Here’s my question for LEED. If their theory is Compact Development reduceds demand on resources, how can 550 single family homes use less resources than 55 single family homes on 1 acre of land. (This is assuming the 10 houses per acre preference; it would be 1100 homes if they squeeze in 20 per acre in my current negihborhood of 55 one-acre home sites).
If you assumed the 550 homes had 2 people (that’s 1100 individuals) and the 55 homes had 4 people (that’s 220 people). That means that new neighborhood must sustain 880 more people. The intent of Compact Development is to conserve land, promote community livability, transportation efficiency and walkability.

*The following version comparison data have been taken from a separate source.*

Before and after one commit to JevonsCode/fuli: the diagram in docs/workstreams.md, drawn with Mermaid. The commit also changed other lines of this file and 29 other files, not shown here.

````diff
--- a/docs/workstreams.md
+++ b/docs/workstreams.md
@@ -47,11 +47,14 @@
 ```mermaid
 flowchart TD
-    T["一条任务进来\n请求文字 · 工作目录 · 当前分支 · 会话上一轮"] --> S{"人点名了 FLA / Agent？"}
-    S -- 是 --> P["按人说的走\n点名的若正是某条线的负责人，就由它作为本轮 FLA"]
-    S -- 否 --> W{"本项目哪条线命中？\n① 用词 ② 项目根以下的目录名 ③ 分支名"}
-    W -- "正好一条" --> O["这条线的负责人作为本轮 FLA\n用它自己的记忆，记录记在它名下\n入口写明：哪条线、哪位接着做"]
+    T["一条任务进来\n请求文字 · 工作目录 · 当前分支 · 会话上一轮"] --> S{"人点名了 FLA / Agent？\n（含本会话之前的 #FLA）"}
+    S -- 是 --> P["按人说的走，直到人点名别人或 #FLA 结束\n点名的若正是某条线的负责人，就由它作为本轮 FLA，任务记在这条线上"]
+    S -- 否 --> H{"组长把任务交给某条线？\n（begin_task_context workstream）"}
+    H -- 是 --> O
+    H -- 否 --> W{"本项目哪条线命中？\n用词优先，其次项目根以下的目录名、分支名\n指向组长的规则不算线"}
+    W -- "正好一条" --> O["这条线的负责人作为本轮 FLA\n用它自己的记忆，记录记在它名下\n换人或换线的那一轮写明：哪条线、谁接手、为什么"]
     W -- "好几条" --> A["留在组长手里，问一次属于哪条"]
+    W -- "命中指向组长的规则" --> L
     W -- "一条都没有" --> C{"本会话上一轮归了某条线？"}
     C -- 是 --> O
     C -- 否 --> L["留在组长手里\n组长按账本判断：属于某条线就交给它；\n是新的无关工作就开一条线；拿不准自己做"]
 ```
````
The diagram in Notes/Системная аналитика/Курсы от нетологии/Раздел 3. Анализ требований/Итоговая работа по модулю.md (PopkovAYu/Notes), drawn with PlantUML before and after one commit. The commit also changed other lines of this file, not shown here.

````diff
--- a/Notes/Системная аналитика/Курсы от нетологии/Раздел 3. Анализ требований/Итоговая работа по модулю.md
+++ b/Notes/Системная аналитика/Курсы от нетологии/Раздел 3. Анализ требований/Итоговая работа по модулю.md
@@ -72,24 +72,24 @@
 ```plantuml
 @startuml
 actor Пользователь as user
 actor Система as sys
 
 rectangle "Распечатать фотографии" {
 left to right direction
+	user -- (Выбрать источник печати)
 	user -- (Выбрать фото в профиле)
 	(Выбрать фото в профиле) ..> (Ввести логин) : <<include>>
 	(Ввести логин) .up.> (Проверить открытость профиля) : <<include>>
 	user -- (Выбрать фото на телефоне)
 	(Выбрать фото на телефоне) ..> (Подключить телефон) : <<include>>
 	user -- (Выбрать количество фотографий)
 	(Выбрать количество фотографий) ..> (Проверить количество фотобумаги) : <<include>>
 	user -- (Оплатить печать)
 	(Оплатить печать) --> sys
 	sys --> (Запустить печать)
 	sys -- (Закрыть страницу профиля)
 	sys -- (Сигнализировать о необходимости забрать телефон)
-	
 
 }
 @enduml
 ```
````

All that is swell, but what about infrastructure? 880 more people are surely going to tax the water, sewage, energy, utilities, etc. And what about resources, wouldn’t this also mean more police, fire, schools and other community resources?
My last point to the problem with Compact Development is that it feels like it is counter intuitive to LEED’s rationale for home size adjustments. They penalize builders (or in my case homeowners) for having a larger home because “a larger home consumer more materials and energy over its lifecycle”. They provide data that says as a home size doubles, energy consumption increases by one-quarter and material consumption by one-half. So wouldn’t it stand to reason that 495 new homes as opposed to 55 new homes would be incredibly more taxing on the environment given the same land space?
KDL – Follow me on Twitter: newscaster